Importantly, the Research paper appears to be the only piece of research commissioned by the Commission to date that provides advice on future policy measures to be considered by the Commission, rather than mere background on the Australian financial services sector.

The paper draws conclusions about the role of bias in financial advice that, if accepted by the Commission, appear to favour structural (including cultural) changes as a means of addressing conflicts of interest.

We have set out each of the questions posed to Professor Sah by the Commission, and her corresponding findings, in detail below. 

How can conflicts of interest influence advisers?

Subconscious and unintentional nature of biases – Observing that advisers routinely deny being influenced by financial and non-financial inducements despite data demonstrating the opposite, Professor Sah concludes that many conflicts of interest influence advisers on a subconscious and unintentional level. Professor Sah attributes this, in part, to a gradual process of moral disengagement whereby the advisers minimise, distort, or even deny the harm that flows from their activities on both an individual and collective level. Relevantly, Professor Sah draws on a range of studies to show that education and training does not reduce subconscious bias, and instead only succeeds in making individuals more aware of biases in others (but not themselves).

Self-serving and subconscious rationalisations – Professor Sah relies on a study of physicians to demonstrate the capacity of humans to accept self-serving rationalisations. In the relevant study, reminding physicians of their medical training burdens and working conditions more than doubled their willingness to accept conflicts of interest. For similar reasons, Professor Sah suggests, it is easy for financial advisers to persuade themselves that the products that they receive commissions for really are the best and the clients they recommend investments for really will benefit from those investments. 

Sense of invulnerability to biasing effects – Professor Sah examines the testimony of American CEOs before the US Securities and Exchange Commission in 2000, noting that a ‘sense of professionalism’ — while regularly relied upon in CEO testimony to counter claims of improper influence — does not reduce subconscious bias and can in fact exacerbate matters by creating a false sense of individual and/or institutional invulnerability. The studies cited by Professor Sah show that those who believe they are invulnerable are more likely to accept conflicted remuneration. 

Two safeguards for encouraging impartiality – Two safeguards for encouraging impartiality: In assessing potential safeguards that can encourage impartiality, Professor Sah presents two strategies:

  • avoiding the conflict entirely
  • self-regulation after accepting a conflict of interest. 

In a possible indication of the Commission’s future direction on this question, Professor Sah concludes that avoiding the conflict entirely is more effective than self-regulation strategies.

What are the effects of disclosing conflicts of interest on the behaviour of advisers?
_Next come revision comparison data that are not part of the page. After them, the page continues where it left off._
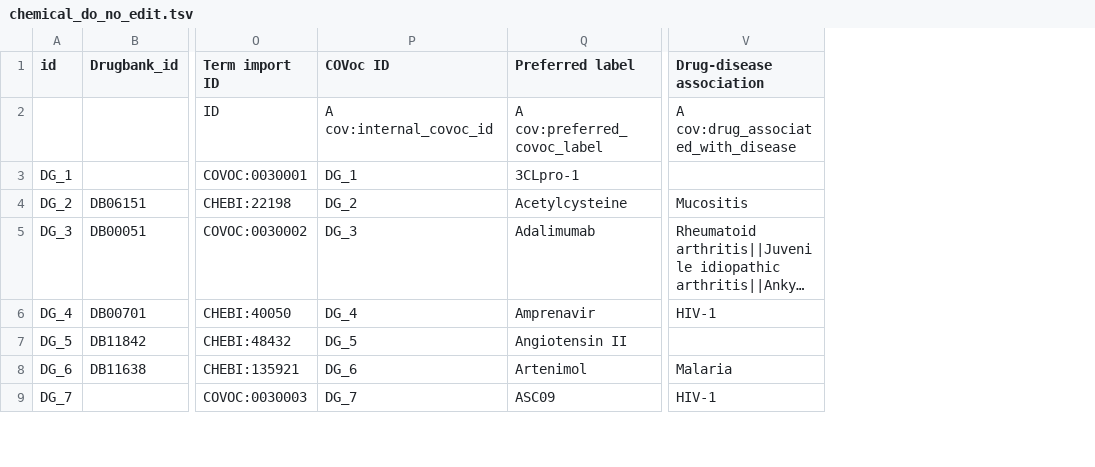
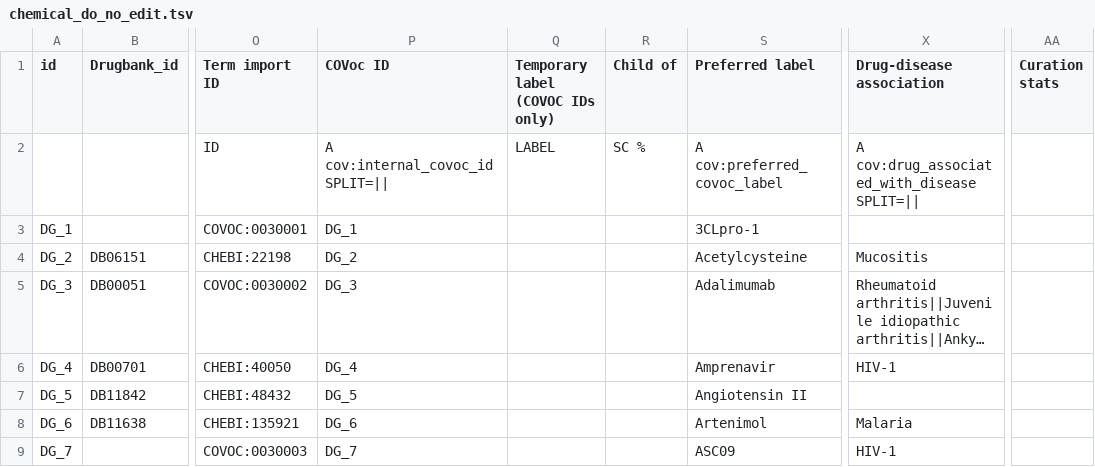
Before and after one commit to EBISPOT/covoc, a TSV file: src/templates/chemical_do_no_edit.tsv, drawn as a sheet; only a part is shown, gaps mark what is left out; long unchanged cells end in …; addresses are those after the commit; the diff names each change by its address in the sheet, - before the commit and + after, or states it on an @@ line.

```diff
--- a/src/templates/chemical_do_no_edit.tsv
+++ b/src/templates/chemical_do_no_edit.tsv
+column Q (Temporary label (COVOC IDs only)), row 2: LABEL
+column R (Child of), row 2: SC %
+column AA (Curation stats), empty
-P2 (COVoc ID): A cov:internal_covoc_id
+P2 (COVoc ID): A cov:internal_covoc_id SPLIT=||
-X2 (Drug-disease association): A cov:drug_associated_with_disease
+X2 (Drug-disease association): A cov:drug_associated_with_disease SPLIT=||
```
Also changed, not shown: covoc_metadata.csv, src/templates/biomed_do_no_edit.tsv, 55 other files.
While Professor Sah acknowledges that the disclosure of conflicts in expert domains (i.e. financial and medical advice) appear to reduce bias in advice, she also observes that in sales-based professions (i.e. real estate) advisers may give even more biased advice with disclosure than without.

Importantly, Professor Sah also observes that disclosure has been shown to increase trust in advisers in circumstances where the adviser is conflict-free. Because of this, companies that remain conflict-free may have a competitive advantage over those that do not if they disclose the absence of any conflicts. 

What are the effects of disclosing conflicts of interest on the behaviour of consumers?

Professor Sah evaluates the psychological impacts of conflict of interest disclosure on consumers, noting that due to the following reasons even the clearest and boldest disclosure may fail to protect consumers:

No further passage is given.